The little black thoroughbred Moss Rose, hearing the pad of her hoofs in the distance, commenced a series of wild neighings, and when the stable door was opened he whinnied and sniffed and snorted his welcome to Rosie home. "Paddy, here's the mare," called out Eugene, when up sprang the Hibernian5 groom from among the straw in the loose-box. He had fallen asleep there after bathing the racehorse's leg with hot water to take down some swelling around his fore fetlock.

"That harse," said Paddy, "knocked his leg agin' a thistle and I have a bran powltice on it."

Looking down as the "powltice" was removed, "It looks uncommonly like a prick with the stable-fork," said Eugene; "when you are bedding him down again hold the points of the fork away from him and he won't want any poultices; don't smoke in the stable, Paddy."

Not concurring with the diagnosis of the doctor, "Faith an' it's meself page 81that knows it was a thistle when the bye had been exercising him to-day; and it's more than that bye can do to howld him, for he's as proud as a paycock, sure he is the darlin'; sorra word of a lie it was a thistle."

"Good night, Paddy," said the doctor. "Good night, sir," said Paddy, lifting the bright green cap, scratching his head ovar the theory of the "powltice," and singing to a jingling tune the fag-end of an Irish song.

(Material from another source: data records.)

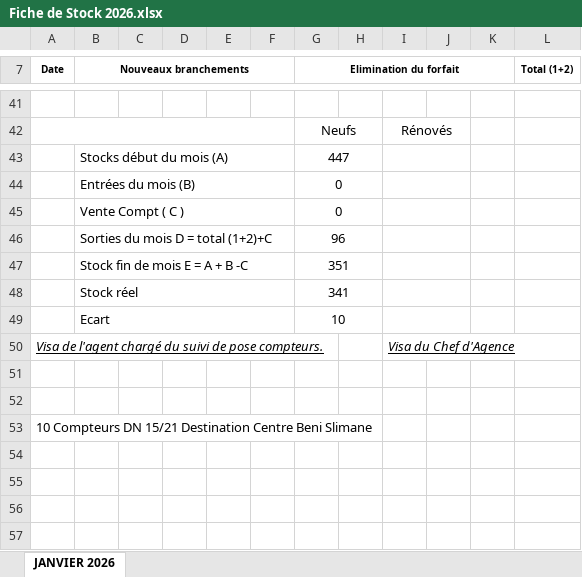
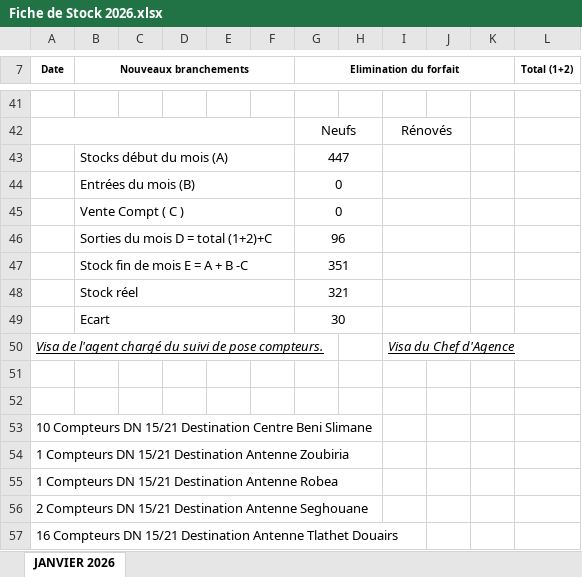
Before and after one commit to Lounnaci-gi/pose_compteur, an Excel workbook: Gestion Stock 2026/Gestion de Stock Berrouaghia/Fiche de Stock 2026.xlsx, sheet JANVIER 2026, drawn as a sheet; only a part is shown, gaps mark what is left out; values as stored, in another font and other column widths than the file's, no borders; charts and pictures not drawn; the diff names each change by its address in the sheet, - before the commit and + after, or states it on an @@ line.

```diff
--- a/Gestion Stock 2026/Gestion de Stock Berrouaghia/Fiche de Stock 2026.xlsx (sheet JANVIER 2026)
+++ b/Gestion Stock 2026/Gestion de Stock Berrouaghia/Fiche de Stock 2026.xlsx (sheet JANVIER 2026)
-G48 (Elimination du forfait): 341
+G48 (Elimination du forfait): 321
-G49 (Elimination du forfait): 10
+G49 (Elimination du forfait): 30
+row 54: 1 Compteurs DN 15/21 Destination Antenne Zoubiria
+row 55: 1 Compteurs DN 15/21 Destination Antenne Robea
+row 56: 2 Compteurs DN 15/21 Destination Antenne Seghouane
+row 57: 16 Compteurs DN 15/21 Destination Antenne Tlathet Douairs
```
Also changed, not shown: Gestion Stock 2025/Gestion de Stock Berrouaghia/Suivie pose Compteur 2025.xlsx, Gestion Stock 2026/BRH 2026/Fiche de Stock Global 2026.xlsx, 2 other files.
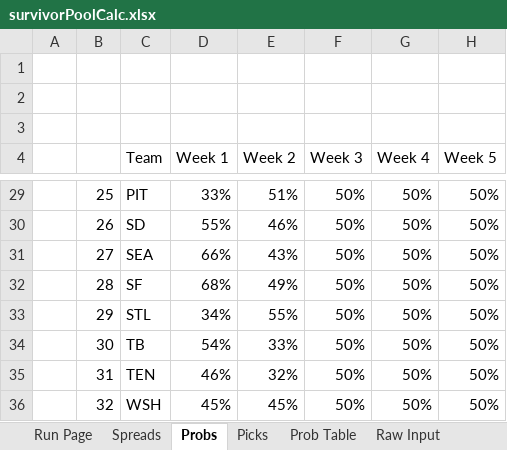
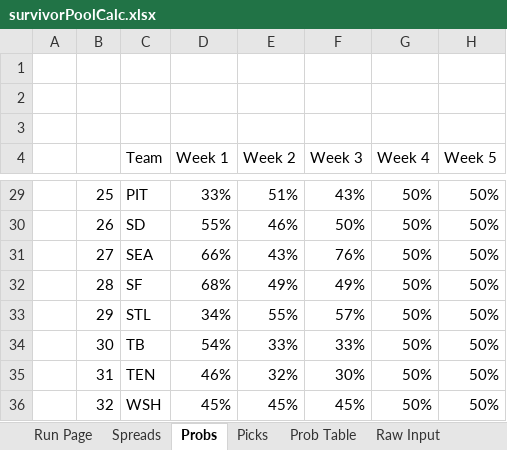
Before and after one commit to rs89/SurvivorPoolOptimizer, an Excel workbook: survivorPoolCalc.xlsx, sheet Probs, drawn as a sheet; only a part is shown, gaps mark what is left out; values as stored, in another font and other column widths than the file's, no borders; conditional formats and table styles not drawn; the diff covers the shown part only; the diff names each change by its address in the sheet, - before the commit and + after, or states it on an @@ line.

```diff
--- a/survivorPoolCalc.xlsx (sheet Probs)
+++ b/survivorPoolCalc.xlsx (sheet Probs)
-F29 (Week 3): 50%
+F29 (Week 3): 43%
-F31 (Week 3): 50%
+F31 (Week 3): 76%
-F32 (Week 3): 50%
+F32 (Week 3): 49%
-F33 (Week 3): 50%
+F33 (Week 3): 57%
-F34 (Week 3): 50%
+F34 (Week 3): 33%
-F35 (Week 3): 50%
+F35 (Week 3): 30%
-F36 (Week 3): 50%
+F36 (Week 3): 45%
```
Also changed, not shown: 21 edited cells and cell formats elsewhere in this sheet, sheet Spreads, sheet Picks, formulas that keep their value, charts or pictures.
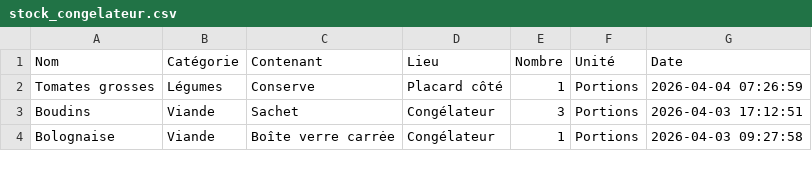
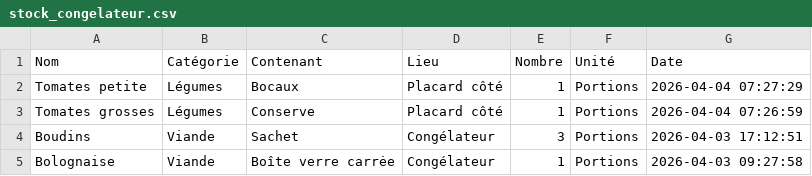
Before and after one commit to stephane0254-png/MamanStock, a CSV file: stock_congelateur.csv, drawn as a sheet; only a part is shown.

Commit message:
Ajout Tomates petite

```diff
--- a/stock_congelateur.csv
+++ b/stock_congelateur.csv
@@ -1,2 +1,3 @@
 Nom,Catégorie,Contenant,Lieu,Nombre,Unité,Date
+Tomates petite,Légumes ,Bocaux ,Placard côté ,1,Portions,2026-04-04 07:27:29
 Tomates grosses ,Légumes ,Conserve,Placard côté ,1,Portions,2026-04-04 07:26:59
```
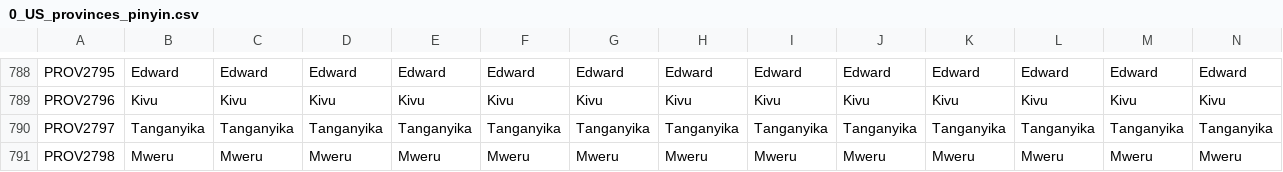
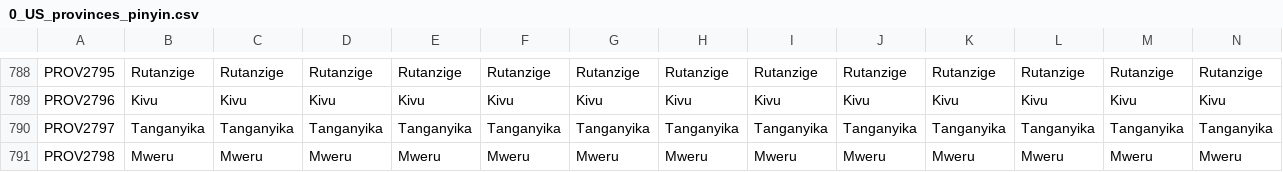
Before and after one commit to 00matthew2000/Lux-Ultima, a CSV file: localisation/0_US_provinces_pinyin.csv, drawn as a sheet; only a part is shown, gaps mark what is left out; the diff covers the shown part only; the diff names each change by its address in the sheet, - before the commit and + after, or states it on an @@ line.

```diff
--- a/localisation/0_US_provinces_pinyin.csv
+++ b/localisation/0_US_provinces_pinyin.csv
-B788: Edward
+B788: Rutanzige
-C788: Edward
+C788: Rutanzige
-D788: Edward
+D788: Rutanzige
-E788: Edward
+E788: Rutanzige
-F788: Edward
+F788: Rutanzige
-G788: Edward
+G788: Rutanzige
-H788: Edward
+H788: Rutanzige
-I788: Edward
+I788: Rutanzige
-J788: Edward
+J788: Rutanzige
-K788: Edward
+K788: Rutanzige
-L788: Edward
+L788: Rutanzige
-M788: Edward
+M788: Rutanzige
-N788: Edward
+N788: Rutanzige
```
Also changed, not shown: 30 edited cells elsewhere in this file, 3 other files.
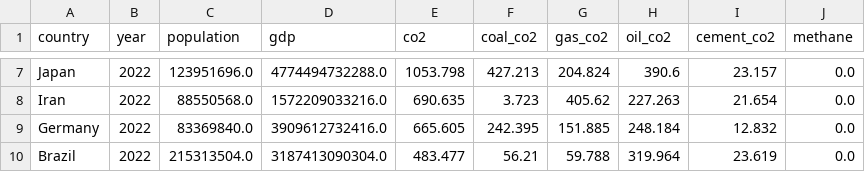
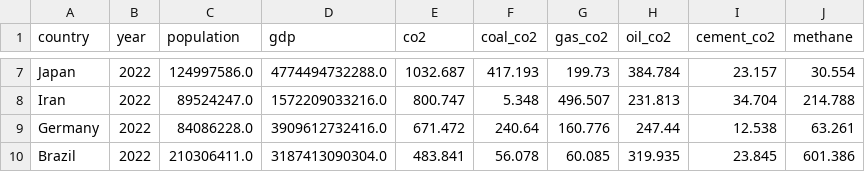
Before and after one commit to hgarbeil/ClimateWeb, a CSV file: data/countries_source_oneyear.csv, drawn as a sheet; only a part is shown, gaps mark what is left out; the diff covers the shown part only; the diff names each change by its address in the sheet, - before the commit and + after, or states it on an @@ line.

```diff
--- a/data/countries_source_oneyear.csv
+++ b/data/countries_source_oneyear.csv
-C7 (population): 123951696.0
+C7 (population): 124997586.0
-E7 (co2): 1053.798
+E7 (co2): 1032.687
-F7 (coal_co2): 427.213
+F7 (coal_co2): 417.193
-G7 (gas_co2): 204.824
+G7 (gas_co2): 199.73
-H7 (oil_co2): 390.6
+H7 (oil_co2): 384.784
-J7 (methane): 0.0
+J7 (methane): 30.554
-C8 (population): 88550568.0
+C8 (population): 89524247.0
-E8 (co2): 690.635
+E8 (co2): 800.747
-F8 (coal_co2): 3.723
+F8 (coal_co2): 5.348
-G8 (gas_co2): 405.62
+G8 (gas_co2): 496.507
-H8 (oil_co2): 227.263
+H8 (oil_co2): 231.813
-I8 (cement_co2): 21.654
+I8 (cement_co2): 34.704
-J8 (methane): 0.0
+J8 (methane): 214.788
-C9 (population): 83369840.0
+C9 (population): 84086228.0
-E9 (co2): 665.605
+E9 (co2): 671.472
-F9 (coal_co2): 242.395
+F9 (coal_co2): 240.64
-G9 (gas_co2): 151.885
+G9 (gas_co2): 160.776
-H9 (oil_co2): 248.184
+H9 (oil_co2): 247.44
-I9 (cement_co2): 12.832
+I9 (cement_co2): 12.538
-J9 (methane): 0.0
+J9 (methane): 63.261
-C10 (population): 215313504.0
+C10 (population): 210306411.0
-E10 (co2): 483.477
+E10 (co2): 483.841
-F10 (coal_co2): 56.21
+F10 (coal_co2): 56.078
-G10 (gas_co2): 59.788
+G10 (gas_co2): 60.085
-H10 (oil_co2): 319.964
+H10 (oil_co2): 319.935
-I10 (cement_co2): 23.619
+I10 (cement_co2): 23.845
-J10 (methane): 0.0
+J10 (methane): 601.386
```
Also changed, not shown: 44 edited cells elsewhere in this file, data/continents_source.csv, data/country_source.csv, 18 other files.
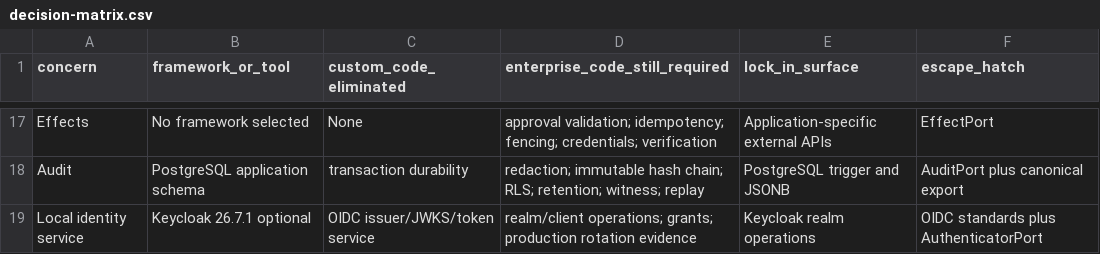
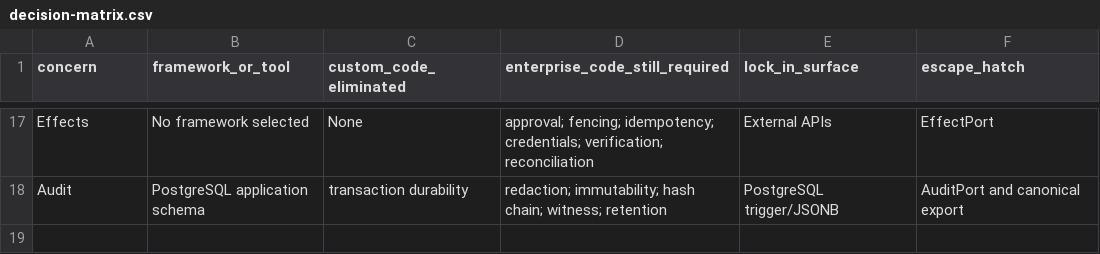
Before and after one commit to mrinmoyece/aegis-framework-platform, a CSV file: comparison/decision-matrix.csv, drawn as a sheet; only a part is shown, gaps mark what is left out; removed rows and columns are numbered as before the commit, all else as after; the diff covers the shown part only; the diff names each change by its address in the sheet, - before the commit and + after, or states it on an @@ line.

```diff
--- a/comparison/decision-matrix.csv
+++ b/comparison/decision-matrix.csv
-D17 (enterprise_code_still_required): approval validation; idempotency; fencing; credentials; verification
+D17 (enterprise_code_still_required): approval; fencing; idempotency; credentials; verification; reconciliation
-E17 (lock_in_surface): Application-specific external APIs
+E17 (lock_in_surface): External APIs
-D18 (enterprise_code_still_required): redaction; immutable hash chain; RLS; retention; witness; replay
+D18 (enterprise_code_still_required): redaction; immutability; hash chain; witness; retention
-E18 (lock_in_surface): PostgreSQL trigger and JSONB
+E18 (lock_in_surface): PostgreSQL trigger/JSONB
-F18 (escape_hatch): AuditPort plus canonical export
+F18 (escape_hatch): AuditPort and canonical export
-row 19: Local identity service | Keycloak 26.7.1 optional | OIDC issuer/JWKS/token service | realm/client operations; grants; production rotation evidence | Keycloak realm operations | OIDC standards plus AuthenticatorPort
```
Also changed, not shown: 8 added rows, 8 removed rows and 17 edited cells elsewhere in this file, 52 other files.
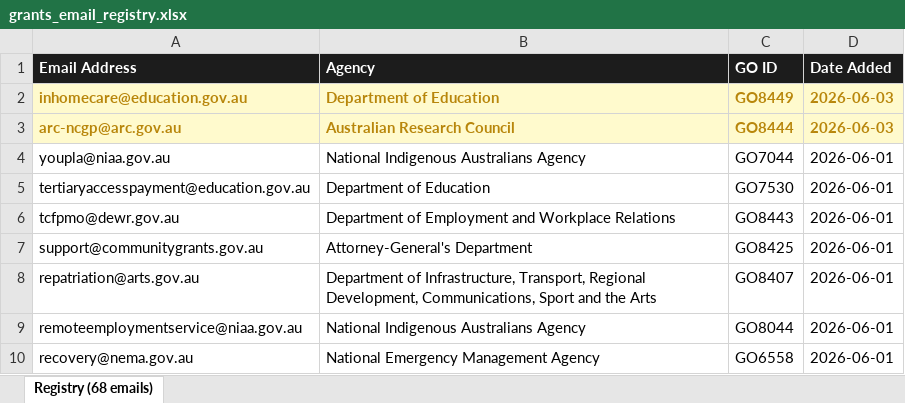
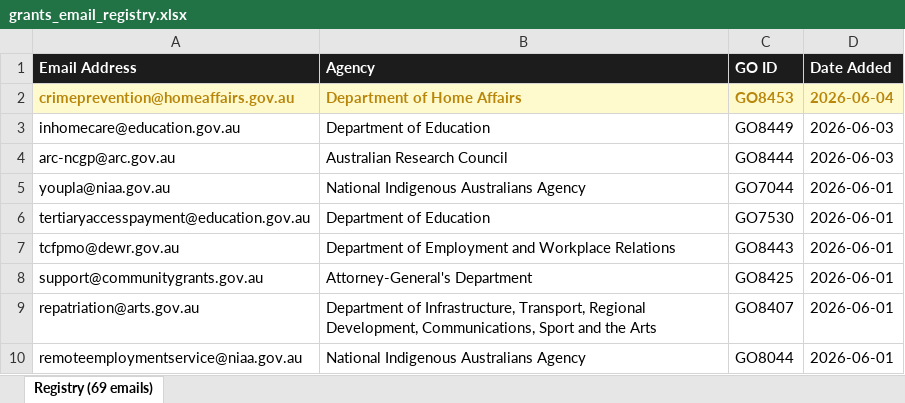
Before and after one commit to nick-claude-agents/au-gov-grants, an Excel workbook: grants_email_registry.xlsx, sheet Registry (69 emails), drawn as a sheet; only a part is shown; the shorter side is filled out with more unchanged rows; values as stored, in another font and other column widths than the file's, no borders; addresses are those after the commit; the diff names each change by its address in the sheet, - before the commit and + after, or states it on an @@ line.

```diff
--- a/grants_email_registry.xlsx (sheet Registry (69 emails))
+++ b/grants_email_registry.xlsx (sheet Registry (69 emails))
-sheet tab: Registry (68 emails)
+sheet tab: Registry (69 emails)
+row 2: crimeprevention@homeaffairs.gov.au | Department of Home Affairs | GO8453 | 2026-06-04
@@ A3:D4 fill: #FFFACD → none, bold: on → off, text colour: #B8860B → black @@
```
Also changed, not shown: 2 other files.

"Call me in the morning, Paddy, at six, and I'll see him work for half-an-hour. It's Wednesday to-morrow, and he wants a gallop twice a week and a good bran-mash to warm him up afterwards. He must win his first race next week, so get that swelling down as soon as you can," said Eugene, as he walked away up the hill home. The big, hungry house was a dismal and disconsolate abode, and he felt the empty gap in his heart after parting from his future bride. There, there was nothing but old Hemlock and the birds, but he cheered himself up with the hopes that, when the idol of his life came, old Hemlock would relegate herself back to the tablecloth in the little room of the hospital, and his new residence would be transformed into a veritable mundane Paradise.

Arising next morning at the call of the groom, he rode over to the training-track, where the jockey took the race-horse a gallop of a mile and a-half. Coming back to the hospital stable, he watched the enthusiastic Paddy mix the bran-mash and put it into the feed-box, and retracing his steps up the hill he wrote the promised letter to the great and mighty Gould, in a few words asking of him the honour of his daughter's hand in marriage; and a further epistle to Marvel herself urging her to come back to Sunnyside as soon as she possibly could. Reflecting that the letter, if posted that day, would be lying in the house pending the coal king's 'return from the city, exposed to the danger of being opened by her wrathful mother, he kept the letter to Marvel till the following morning in his coat pocket, intending to post it himself. The letter to her father portrayed his great affection for Marvel, and disclosed his age as twenty-three. He was the resident surgeon of the Augusta hospital—one of the finest in the States—and his income was, approximately, four thousand dollars a year; that he had found Marvel willing to become his wife, and prayed for the consent and the goodwill of her parents. Dropping red sealing-wax on the lip of the envelope, he impressed it with his star-spangled seal and posted it to the great and mighty coal-miner upon the following day.

1 Clancy of the Overflow, by Banjo Paterson (1889). Unusually, Dutton is quoting Australasian literature.

[Note added by Sara Berger as annotator]

2 An English racehorse who won the Two Thousand Guineas Stakes race in 1895.

[Note added by Sara Berger as annotator]

3 Possessions, such as clothing and linens, that a bride assembles for her marriage. OED Online.

[Note added by Sara Berger as annotator]

4 Closely packed together; well marshalled (with a military sense). OED Online.

[Note added by Sara Berger as annotator]

5 Irish. OED Online.

[Note added by Sara Berger as annotator]